§ **TRY IT**: Search the records below for the string "aspect" and copy each line where it turns up.

§ **DATA TO USE**:
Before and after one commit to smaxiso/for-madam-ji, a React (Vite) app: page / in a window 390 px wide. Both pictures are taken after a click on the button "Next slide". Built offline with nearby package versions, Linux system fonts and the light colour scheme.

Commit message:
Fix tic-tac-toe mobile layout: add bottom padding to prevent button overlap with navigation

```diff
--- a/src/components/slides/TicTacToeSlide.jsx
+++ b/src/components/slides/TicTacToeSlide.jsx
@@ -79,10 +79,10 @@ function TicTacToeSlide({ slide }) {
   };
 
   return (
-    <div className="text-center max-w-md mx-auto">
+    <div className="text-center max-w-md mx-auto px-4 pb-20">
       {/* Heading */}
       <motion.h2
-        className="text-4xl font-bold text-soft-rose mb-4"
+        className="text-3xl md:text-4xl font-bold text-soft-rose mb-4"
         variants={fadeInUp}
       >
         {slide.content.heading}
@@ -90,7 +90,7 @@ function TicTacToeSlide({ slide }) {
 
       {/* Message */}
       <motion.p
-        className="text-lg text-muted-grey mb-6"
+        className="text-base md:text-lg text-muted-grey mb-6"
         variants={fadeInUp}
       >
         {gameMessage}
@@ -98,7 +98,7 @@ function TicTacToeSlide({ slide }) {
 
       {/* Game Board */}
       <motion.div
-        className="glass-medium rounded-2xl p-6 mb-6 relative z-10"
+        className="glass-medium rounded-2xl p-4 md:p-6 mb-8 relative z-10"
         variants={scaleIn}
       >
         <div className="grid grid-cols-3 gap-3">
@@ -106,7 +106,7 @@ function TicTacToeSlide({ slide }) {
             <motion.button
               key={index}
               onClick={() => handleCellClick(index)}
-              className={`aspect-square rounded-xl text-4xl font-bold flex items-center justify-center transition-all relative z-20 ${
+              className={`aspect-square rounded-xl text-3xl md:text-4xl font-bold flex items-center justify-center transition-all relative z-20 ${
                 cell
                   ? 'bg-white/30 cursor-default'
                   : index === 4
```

§ **SOLVED EXERCISE**:
-              className={`aspect-square rounded-xl text-4xl font-bold flex items-center justify-center transition-all relative z-20 ${
+              className={`aspect-square rounded-xl text-3xl md:text-4xl font-bold flex items-center justify-center transition-all relative z-20 ${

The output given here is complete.